------ Task inputs

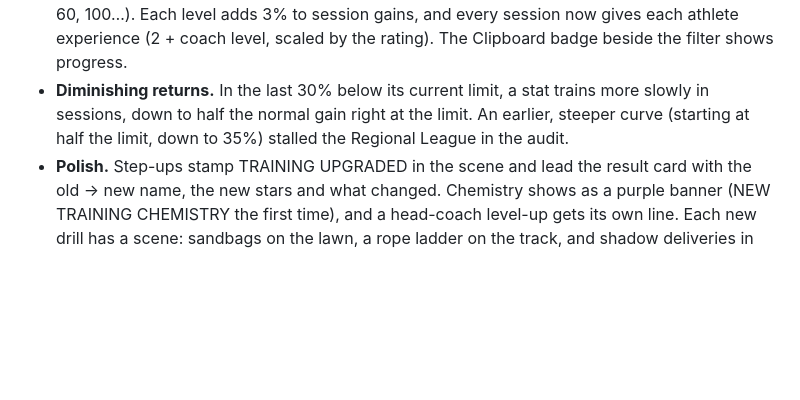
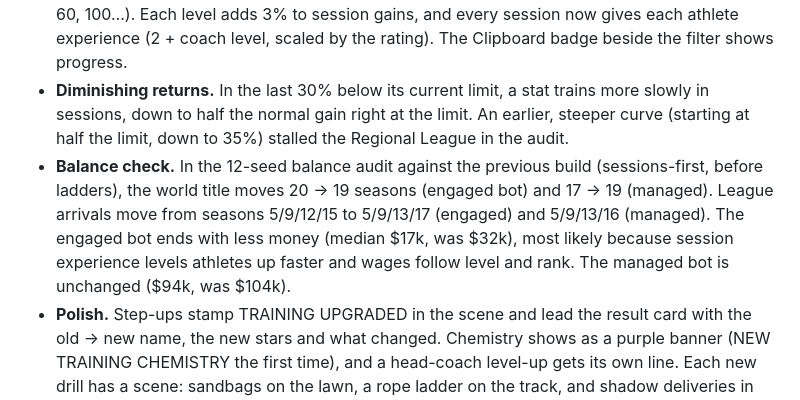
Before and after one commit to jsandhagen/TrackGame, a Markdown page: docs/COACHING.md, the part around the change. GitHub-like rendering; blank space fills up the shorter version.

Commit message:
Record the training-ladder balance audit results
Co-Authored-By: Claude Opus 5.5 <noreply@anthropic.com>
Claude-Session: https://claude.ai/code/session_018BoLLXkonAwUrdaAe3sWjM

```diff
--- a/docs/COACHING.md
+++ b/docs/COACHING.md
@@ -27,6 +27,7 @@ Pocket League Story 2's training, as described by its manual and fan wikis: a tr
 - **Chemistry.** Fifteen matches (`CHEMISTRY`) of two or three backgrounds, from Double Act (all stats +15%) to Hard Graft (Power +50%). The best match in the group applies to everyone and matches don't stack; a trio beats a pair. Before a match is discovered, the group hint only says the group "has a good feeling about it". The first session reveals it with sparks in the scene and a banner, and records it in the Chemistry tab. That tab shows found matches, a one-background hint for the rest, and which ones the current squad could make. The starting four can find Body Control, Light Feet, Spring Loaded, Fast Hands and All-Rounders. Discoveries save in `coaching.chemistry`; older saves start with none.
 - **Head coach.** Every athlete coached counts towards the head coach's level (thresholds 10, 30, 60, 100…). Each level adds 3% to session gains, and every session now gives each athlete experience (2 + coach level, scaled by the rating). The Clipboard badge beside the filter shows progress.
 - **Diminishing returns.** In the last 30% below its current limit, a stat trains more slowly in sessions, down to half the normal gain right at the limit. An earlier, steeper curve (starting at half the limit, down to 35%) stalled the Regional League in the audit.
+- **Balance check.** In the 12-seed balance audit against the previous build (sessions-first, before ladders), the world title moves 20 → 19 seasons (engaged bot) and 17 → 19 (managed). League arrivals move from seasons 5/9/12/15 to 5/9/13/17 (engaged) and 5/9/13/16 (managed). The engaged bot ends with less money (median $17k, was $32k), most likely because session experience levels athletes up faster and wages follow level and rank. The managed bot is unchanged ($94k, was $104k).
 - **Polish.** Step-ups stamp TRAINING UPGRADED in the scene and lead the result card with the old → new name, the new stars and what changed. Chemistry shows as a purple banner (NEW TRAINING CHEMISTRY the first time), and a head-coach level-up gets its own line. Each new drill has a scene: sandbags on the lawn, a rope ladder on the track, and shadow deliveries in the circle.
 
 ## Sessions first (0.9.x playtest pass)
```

------------
------ Task inputs

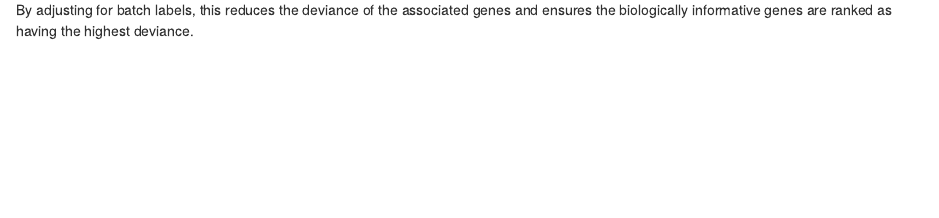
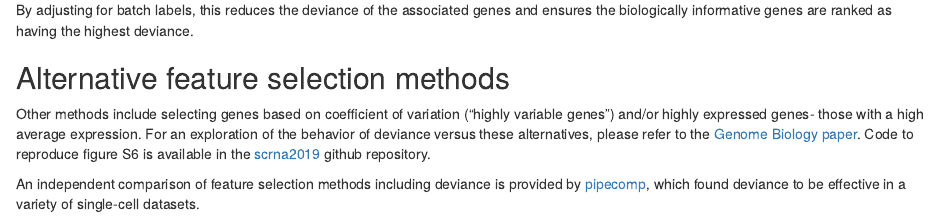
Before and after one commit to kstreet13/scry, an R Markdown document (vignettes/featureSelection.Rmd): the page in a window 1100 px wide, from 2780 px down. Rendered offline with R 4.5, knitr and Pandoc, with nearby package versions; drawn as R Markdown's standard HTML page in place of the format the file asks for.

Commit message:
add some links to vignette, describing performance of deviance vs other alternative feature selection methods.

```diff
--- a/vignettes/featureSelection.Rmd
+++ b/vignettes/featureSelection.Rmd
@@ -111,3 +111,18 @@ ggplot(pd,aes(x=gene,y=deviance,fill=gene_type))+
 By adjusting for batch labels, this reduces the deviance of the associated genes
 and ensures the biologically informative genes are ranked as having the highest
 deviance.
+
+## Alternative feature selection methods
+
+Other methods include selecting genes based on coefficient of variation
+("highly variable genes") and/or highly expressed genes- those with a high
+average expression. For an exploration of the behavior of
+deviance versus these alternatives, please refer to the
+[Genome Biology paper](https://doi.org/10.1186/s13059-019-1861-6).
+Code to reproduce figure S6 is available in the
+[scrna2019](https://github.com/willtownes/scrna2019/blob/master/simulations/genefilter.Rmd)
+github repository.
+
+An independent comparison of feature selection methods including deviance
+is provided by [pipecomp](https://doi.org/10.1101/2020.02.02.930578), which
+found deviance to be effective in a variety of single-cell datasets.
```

------------

[Prompt]: Please copy every line in the entries where "Claude" appears.

[Response to this exercise]:
Co-Authored-By: Claude Opus 5.5 <noreply@anthropic.com>
Claude-Session: https://claude.ai/code/session_018BoLLXkonAwUrdaAe3sWjM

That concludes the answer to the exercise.